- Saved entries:

——————

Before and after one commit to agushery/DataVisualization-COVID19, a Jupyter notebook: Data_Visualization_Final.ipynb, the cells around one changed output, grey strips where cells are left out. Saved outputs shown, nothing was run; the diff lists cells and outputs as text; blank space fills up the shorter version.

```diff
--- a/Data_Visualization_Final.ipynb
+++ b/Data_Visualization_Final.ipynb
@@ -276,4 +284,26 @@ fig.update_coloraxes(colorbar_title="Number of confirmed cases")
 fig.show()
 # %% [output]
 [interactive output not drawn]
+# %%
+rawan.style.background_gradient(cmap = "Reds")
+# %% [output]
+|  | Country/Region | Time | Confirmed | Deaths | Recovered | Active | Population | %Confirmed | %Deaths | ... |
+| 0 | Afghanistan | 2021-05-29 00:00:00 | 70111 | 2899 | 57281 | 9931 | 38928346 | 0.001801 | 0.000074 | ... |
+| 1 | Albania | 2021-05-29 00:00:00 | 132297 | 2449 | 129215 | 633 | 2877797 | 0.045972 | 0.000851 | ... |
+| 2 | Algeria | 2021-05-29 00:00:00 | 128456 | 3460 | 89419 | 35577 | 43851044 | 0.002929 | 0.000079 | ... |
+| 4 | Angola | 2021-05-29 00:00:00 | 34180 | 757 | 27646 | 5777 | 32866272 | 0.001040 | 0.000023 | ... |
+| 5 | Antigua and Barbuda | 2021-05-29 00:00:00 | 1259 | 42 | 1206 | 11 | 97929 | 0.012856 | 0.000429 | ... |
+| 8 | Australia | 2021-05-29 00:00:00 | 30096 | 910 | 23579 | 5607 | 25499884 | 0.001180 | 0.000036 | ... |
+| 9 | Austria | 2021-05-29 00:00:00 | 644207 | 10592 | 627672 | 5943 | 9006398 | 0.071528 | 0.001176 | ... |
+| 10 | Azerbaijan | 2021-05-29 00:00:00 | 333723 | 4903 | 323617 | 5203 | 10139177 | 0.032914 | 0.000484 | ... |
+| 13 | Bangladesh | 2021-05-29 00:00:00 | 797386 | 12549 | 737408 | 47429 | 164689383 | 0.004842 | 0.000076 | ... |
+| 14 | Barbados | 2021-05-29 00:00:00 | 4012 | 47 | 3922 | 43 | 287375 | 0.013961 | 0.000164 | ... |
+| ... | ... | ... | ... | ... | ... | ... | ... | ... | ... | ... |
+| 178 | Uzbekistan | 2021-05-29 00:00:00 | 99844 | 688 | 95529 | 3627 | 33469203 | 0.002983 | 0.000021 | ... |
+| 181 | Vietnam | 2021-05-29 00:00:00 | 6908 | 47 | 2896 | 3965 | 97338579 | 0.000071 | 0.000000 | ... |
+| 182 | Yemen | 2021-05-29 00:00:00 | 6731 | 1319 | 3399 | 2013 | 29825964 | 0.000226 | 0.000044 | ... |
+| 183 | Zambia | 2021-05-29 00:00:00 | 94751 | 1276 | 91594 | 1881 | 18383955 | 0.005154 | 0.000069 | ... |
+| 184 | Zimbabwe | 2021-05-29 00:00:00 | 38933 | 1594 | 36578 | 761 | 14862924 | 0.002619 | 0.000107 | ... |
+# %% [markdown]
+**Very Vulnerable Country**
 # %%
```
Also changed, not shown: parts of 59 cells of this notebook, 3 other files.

——————

- Work to be completed: Check each line in the records above for the word "output". Return those that have it.

- Written reply:
Before and after one commit to agushery/DataVisualization-COVID19, a Jupyter notebook: Data_Visualization_Final.ipynb, the cells around one changed output, grey strips where cells are left out. Saved outputs shown, nothing was run; the diff lists cells and outputs as text; blank space fills up the shorter version.
 # %% [output]
 [interactive output not drawn]
+# %% [output]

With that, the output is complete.